Search the data below for "relative"; list each line that holds it.

Change listing data:
[Start of section]

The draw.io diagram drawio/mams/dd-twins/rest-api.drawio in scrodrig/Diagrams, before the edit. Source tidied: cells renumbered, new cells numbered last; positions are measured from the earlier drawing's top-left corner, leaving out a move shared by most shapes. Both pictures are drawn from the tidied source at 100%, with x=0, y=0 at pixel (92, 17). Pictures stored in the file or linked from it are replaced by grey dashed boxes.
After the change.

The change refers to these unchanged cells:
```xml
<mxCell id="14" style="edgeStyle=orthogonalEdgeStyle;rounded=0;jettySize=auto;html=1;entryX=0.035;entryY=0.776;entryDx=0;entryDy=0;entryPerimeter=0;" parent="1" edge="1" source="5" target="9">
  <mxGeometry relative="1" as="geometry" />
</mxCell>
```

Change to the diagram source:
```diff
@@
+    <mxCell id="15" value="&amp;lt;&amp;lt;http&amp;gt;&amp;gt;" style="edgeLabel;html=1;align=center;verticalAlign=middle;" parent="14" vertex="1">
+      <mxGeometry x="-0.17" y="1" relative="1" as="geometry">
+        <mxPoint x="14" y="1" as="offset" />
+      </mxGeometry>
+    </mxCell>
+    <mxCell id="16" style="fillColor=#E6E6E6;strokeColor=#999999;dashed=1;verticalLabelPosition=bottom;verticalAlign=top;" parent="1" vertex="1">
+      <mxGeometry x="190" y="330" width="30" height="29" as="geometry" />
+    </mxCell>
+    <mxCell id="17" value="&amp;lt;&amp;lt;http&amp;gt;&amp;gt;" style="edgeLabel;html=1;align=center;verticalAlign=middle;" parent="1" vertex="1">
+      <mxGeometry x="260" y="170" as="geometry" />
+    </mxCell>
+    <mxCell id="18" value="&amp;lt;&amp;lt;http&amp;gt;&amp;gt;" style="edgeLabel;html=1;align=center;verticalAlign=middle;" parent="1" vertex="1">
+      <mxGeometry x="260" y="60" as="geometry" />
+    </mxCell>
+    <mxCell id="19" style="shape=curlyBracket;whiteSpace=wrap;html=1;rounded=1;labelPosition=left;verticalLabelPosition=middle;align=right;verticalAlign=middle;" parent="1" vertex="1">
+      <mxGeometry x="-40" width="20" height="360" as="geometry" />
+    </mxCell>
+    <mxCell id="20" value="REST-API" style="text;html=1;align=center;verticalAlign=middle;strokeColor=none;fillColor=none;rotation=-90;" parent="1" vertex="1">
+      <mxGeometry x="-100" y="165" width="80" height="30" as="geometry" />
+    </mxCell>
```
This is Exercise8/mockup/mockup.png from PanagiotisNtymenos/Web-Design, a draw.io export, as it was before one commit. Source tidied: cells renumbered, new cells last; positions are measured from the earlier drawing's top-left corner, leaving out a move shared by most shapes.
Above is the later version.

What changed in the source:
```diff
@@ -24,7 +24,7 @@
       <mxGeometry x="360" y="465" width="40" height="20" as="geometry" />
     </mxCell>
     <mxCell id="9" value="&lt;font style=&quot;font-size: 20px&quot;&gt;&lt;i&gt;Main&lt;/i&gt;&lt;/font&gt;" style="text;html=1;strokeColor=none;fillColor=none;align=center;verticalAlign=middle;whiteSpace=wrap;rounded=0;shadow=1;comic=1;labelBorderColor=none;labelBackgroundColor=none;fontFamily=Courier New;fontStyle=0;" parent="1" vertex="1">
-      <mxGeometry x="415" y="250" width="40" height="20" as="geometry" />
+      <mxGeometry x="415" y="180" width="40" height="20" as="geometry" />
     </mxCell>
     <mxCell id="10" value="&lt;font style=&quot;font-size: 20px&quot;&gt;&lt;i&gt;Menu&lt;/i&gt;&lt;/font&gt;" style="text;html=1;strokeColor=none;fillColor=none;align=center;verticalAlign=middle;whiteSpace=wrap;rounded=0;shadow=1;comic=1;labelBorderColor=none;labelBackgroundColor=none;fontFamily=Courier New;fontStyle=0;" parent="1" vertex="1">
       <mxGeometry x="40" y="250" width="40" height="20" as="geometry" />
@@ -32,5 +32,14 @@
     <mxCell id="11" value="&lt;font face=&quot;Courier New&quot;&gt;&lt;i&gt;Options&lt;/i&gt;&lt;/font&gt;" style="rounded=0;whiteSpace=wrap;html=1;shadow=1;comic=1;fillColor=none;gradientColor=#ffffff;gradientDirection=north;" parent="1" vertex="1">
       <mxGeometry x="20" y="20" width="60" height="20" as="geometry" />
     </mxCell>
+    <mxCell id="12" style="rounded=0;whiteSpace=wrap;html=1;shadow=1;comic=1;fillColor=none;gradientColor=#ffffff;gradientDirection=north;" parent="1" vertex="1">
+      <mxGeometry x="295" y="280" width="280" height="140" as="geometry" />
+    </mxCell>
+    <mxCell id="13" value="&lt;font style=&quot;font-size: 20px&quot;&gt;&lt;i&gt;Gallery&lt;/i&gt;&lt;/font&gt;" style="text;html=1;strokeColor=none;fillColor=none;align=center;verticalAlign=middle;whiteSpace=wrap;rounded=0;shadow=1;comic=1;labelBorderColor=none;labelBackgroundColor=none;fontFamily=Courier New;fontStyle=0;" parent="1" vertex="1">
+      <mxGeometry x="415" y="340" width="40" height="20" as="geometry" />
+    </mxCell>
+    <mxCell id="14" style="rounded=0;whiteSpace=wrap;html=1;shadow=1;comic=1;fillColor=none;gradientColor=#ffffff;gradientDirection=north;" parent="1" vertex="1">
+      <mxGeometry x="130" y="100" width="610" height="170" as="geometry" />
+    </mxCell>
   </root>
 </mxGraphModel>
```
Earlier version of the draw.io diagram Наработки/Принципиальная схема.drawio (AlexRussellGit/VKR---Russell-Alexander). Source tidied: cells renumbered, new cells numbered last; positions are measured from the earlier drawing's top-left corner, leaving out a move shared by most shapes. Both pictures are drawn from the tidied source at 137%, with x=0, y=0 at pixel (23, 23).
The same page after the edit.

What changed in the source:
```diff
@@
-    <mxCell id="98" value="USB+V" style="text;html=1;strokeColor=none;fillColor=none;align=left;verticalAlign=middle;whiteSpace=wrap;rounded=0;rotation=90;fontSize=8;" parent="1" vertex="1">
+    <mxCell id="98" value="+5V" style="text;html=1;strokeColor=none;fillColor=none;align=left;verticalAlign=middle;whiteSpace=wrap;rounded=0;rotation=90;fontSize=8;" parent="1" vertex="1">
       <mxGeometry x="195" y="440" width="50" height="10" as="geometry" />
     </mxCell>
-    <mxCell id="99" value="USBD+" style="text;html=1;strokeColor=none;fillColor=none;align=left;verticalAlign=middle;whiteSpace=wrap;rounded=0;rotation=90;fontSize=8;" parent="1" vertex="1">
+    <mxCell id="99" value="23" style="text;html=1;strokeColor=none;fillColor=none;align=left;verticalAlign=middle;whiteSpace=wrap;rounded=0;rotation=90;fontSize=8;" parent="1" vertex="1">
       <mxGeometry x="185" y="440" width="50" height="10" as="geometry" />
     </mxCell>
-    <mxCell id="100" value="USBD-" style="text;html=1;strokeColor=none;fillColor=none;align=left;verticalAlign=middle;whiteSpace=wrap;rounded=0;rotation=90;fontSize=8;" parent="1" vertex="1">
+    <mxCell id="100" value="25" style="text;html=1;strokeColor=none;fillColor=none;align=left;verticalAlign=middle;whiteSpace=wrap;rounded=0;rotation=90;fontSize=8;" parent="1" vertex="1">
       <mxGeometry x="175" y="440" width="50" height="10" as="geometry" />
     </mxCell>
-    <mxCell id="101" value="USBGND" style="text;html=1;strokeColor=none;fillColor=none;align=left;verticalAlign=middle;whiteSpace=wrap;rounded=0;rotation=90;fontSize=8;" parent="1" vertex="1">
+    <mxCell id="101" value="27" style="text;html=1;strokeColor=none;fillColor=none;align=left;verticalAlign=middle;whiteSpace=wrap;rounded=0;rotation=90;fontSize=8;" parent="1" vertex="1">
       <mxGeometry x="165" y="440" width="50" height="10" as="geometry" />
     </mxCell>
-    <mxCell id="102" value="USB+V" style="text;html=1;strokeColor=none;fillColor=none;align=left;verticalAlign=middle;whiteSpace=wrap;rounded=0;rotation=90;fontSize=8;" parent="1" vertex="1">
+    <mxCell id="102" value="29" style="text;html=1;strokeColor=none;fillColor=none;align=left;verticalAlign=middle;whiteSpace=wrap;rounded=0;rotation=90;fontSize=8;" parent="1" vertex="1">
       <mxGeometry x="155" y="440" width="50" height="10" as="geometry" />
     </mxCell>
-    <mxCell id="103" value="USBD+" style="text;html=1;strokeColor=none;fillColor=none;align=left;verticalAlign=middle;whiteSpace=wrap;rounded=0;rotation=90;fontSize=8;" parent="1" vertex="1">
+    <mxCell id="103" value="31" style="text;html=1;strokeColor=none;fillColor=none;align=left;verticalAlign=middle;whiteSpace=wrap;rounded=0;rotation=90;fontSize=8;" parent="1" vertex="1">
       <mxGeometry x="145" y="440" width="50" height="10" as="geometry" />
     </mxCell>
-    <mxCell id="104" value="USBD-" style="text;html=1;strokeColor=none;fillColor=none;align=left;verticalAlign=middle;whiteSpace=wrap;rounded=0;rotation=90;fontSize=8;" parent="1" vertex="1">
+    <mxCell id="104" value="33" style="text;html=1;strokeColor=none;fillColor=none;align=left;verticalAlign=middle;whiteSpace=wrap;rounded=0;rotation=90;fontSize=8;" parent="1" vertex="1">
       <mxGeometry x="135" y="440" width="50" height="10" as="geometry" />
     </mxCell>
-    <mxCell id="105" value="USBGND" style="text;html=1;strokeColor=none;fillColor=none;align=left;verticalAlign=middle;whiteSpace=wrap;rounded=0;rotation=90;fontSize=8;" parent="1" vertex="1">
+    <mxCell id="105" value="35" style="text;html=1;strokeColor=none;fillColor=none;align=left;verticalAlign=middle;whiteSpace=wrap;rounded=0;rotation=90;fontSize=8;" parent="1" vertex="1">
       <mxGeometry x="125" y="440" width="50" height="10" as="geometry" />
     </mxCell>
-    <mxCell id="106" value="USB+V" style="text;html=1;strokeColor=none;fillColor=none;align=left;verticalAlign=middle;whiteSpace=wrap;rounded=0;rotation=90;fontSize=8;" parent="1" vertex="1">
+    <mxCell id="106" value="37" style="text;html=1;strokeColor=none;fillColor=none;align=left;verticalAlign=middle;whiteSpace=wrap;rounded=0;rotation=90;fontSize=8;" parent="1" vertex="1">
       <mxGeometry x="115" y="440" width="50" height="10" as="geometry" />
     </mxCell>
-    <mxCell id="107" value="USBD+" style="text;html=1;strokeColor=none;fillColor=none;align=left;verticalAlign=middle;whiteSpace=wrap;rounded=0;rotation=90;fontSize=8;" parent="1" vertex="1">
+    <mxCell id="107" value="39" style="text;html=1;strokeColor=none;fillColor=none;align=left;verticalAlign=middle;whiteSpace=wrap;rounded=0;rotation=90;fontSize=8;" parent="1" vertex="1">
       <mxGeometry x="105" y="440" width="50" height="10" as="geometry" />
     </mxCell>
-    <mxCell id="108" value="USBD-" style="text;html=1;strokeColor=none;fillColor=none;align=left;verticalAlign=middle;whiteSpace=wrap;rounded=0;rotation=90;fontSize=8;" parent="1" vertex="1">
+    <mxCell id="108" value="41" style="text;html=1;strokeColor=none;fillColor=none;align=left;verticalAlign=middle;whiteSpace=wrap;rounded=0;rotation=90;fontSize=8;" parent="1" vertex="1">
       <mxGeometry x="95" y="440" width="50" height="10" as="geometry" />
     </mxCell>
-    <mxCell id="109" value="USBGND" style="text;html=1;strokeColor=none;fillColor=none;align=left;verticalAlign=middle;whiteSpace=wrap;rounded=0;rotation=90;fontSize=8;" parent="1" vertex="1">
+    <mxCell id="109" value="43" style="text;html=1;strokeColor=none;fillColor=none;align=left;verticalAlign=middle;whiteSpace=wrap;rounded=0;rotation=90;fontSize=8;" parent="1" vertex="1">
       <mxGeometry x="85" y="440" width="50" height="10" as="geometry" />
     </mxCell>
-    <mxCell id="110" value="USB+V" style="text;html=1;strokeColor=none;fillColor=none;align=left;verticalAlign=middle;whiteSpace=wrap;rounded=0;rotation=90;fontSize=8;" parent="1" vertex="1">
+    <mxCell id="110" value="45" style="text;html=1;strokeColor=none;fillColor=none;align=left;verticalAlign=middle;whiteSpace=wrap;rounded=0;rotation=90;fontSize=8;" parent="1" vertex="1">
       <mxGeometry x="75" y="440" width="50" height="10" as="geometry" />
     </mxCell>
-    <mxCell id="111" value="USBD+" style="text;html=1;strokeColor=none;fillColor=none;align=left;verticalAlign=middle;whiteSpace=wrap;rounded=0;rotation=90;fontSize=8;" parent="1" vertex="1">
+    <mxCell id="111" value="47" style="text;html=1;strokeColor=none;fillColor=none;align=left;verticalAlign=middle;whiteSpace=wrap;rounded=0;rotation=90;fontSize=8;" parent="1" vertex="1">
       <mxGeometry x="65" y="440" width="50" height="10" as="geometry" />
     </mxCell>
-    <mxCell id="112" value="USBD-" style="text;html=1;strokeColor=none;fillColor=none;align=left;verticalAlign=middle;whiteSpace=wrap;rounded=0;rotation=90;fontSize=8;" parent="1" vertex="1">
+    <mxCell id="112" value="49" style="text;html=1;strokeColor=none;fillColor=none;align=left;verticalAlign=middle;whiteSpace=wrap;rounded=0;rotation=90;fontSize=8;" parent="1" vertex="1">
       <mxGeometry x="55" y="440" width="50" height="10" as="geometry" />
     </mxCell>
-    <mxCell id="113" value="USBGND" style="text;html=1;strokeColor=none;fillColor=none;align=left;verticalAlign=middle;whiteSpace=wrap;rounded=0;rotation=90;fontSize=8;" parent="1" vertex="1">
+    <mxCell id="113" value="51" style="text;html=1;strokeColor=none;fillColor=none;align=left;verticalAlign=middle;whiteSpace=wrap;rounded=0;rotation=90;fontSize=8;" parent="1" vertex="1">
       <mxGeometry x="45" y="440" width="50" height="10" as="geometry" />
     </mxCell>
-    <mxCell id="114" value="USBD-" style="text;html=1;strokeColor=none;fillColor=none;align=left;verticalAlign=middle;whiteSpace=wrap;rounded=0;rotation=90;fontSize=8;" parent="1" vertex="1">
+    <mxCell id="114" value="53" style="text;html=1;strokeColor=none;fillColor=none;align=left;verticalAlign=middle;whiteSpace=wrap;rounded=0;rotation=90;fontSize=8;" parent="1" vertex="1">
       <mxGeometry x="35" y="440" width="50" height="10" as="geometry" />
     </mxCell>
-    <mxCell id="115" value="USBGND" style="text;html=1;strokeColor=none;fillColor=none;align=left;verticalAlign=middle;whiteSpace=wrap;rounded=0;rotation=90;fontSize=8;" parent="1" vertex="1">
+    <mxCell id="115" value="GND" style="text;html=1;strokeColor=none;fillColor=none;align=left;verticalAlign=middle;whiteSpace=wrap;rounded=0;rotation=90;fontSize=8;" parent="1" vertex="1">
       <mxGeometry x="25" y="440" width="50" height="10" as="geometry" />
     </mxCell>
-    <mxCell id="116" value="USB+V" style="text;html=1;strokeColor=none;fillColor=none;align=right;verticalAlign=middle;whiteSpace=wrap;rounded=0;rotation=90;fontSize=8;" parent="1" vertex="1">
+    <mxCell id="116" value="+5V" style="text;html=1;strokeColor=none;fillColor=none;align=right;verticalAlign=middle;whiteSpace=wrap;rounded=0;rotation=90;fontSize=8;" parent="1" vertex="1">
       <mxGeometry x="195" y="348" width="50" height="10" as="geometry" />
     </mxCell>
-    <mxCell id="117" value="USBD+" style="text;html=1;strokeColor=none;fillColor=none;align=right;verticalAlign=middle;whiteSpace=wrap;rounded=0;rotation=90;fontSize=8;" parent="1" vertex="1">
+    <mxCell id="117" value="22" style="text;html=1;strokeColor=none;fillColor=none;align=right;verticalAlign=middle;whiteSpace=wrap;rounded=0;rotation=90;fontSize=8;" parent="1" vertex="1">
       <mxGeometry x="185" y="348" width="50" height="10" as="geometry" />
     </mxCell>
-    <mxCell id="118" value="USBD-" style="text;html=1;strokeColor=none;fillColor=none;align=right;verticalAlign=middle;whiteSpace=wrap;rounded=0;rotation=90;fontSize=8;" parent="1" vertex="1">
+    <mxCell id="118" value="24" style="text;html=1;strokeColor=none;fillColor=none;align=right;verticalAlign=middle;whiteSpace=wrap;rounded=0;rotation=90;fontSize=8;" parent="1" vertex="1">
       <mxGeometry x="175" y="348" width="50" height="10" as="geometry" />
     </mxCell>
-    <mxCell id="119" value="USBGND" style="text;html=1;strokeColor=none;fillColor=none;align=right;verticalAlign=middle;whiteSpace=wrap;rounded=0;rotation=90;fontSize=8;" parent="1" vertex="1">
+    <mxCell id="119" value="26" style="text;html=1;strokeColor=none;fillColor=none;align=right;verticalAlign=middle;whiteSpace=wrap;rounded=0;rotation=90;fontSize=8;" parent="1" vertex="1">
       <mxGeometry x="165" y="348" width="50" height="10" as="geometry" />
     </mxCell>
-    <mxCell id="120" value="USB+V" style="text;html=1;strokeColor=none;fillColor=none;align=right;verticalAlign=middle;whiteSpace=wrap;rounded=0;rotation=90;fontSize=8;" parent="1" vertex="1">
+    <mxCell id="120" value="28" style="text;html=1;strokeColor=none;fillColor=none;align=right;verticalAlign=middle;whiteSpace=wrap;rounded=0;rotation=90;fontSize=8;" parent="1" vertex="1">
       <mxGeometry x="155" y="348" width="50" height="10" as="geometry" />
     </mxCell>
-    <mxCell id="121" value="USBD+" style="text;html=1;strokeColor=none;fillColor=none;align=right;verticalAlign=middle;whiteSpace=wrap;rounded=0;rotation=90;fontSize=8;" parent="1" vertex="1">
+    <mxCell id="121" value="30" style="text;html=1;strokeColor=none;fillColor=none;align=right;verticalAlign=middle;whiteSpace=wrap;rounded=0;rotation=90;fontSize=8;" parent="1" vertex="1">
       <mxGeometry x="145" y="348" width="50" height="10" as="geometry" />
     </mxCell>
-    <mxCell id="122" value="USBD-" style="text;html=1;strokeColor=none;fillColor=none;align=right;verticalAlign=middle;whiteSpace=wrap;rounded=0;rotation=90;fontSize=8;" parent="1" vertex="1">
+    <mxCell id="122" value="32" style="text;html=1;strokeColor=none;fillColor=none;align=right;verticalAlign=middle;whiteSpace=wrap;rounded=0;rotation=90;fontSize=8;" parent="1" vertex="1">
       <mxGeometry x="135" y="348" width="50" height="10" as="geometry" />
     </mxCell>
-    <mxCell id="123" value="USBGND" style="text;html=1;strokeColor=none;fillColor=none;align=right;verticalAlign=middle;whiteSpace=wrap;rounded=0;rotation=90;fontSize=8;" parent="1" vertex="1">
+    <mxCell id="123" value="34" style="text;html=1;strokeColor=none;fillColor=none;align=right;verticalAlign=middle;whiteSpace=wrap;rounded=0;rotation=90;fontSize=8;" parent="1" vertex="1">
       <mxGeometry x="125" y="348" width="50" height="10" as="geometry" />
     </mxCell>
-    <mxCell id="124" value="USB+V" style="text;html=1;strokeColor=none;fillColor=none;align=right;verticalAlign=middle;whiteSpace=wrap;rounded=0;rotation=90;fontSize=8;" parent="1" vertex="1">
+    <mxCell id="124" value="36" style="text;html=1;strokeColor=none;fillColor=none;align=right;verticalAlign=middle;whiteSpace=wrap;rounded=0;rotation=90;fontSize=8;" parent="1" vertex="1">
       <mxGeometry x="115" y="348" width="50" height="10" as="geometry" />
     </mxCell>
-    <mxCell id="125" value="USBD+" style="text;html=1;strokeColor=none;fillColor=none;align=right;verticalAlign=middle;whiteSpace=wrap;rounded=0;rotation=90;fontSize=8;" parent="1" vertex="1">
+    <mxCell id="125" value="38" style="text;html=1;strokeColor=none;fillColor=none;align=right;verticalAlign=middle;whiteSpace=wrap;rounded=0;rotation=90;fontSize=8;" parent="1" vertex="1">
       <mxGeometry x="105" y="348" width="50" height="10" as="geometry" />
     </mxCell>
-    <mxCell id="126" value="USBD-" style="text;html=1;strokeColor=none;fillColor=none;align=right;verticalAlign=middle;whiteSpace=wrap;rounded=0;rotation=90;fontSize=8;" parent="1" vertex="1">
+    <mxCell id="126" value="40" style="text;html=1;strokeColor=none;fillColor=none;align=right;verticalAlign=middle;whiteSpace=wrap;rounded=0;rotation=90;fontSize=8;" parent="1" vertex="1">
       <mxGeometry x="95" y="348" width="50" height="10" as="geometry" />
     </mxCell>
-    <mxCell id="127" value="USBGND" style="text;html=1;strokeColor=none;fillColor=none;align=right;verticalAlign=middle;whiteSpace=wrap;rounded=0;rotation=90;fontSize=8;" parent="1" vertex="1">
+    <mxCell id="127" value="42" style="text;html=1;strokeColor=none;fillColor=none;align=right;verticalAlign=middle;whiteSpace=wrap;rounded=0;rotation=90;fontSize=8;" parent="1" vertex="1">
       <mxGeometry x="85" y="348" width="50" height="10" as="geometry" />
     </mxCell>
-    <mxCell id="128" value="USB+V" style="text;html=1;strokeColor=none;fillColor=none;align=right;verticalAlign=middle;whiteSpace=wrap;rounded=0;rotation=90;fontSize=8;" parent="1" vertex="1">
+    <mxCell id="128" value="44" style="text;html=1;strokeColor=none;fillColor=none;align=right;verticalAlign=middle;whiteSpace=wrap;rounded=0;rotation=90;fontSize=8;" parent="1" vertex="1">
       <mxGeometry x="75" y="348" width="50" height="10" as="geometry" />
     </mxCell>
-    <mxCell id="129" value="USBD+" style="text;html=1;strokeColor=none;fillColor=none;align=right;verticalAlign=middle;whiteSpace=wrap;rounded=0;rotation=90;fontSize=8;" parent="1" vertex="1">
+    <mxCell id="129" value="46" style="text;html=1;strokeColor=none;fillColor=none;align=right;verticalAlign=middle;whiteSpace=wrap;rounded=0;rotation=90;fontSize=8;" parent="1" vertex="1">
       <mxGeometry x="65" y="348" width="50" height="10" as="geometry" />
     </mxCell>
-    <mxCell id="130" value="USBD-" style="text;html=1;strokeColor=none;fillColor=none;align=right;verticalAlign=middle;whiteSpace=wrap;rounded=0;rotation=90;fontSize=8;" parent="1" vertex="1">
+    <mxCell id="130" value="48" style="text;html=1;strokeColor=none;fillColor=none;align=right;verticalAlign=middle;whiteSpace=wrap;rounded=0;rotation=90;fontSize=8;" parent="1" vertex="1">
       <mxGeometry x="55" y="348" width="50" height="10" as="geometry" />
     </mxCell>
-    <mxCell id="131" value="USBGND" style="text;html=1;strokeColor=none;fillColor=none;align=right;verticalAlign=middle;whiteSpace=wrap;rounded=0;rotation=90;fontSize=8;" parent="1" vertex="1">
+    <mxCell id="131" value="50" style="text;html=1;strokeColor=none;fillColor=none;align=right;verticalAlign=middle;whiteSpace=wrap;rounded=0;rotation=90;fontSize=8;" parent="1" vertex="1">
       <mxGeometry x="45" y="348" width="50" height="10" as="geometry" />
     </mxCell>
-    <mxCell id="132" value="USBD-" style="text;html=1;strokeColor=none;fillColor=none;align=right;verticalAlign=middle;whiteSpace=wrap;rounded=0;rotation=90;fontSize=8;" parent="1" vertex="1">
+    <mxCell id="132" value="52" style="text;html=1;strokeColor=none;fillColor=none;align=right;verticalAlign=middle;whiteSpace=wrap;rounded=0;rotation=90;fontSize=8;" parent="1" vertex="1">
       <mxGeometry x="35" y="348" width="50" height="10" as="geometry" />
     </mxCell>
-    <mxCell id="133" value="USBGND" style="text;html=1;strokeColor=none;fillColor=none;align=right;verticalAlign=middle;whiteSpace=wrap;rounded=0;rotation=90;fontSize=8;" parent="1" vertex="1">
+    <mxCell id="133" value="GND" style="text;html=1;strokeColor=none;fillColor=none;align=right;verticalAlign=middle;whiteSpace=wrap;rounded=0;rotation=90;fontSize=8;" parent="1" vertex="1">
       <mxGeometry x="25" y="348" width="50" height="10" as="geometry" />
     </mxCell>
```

[End of section]

__EXERCISE OUTPUT__
  <mxGeometry relative="1" as="geometry" />
+      <mxGeometry x="-0.17" y="1" relative="1" as="geometry">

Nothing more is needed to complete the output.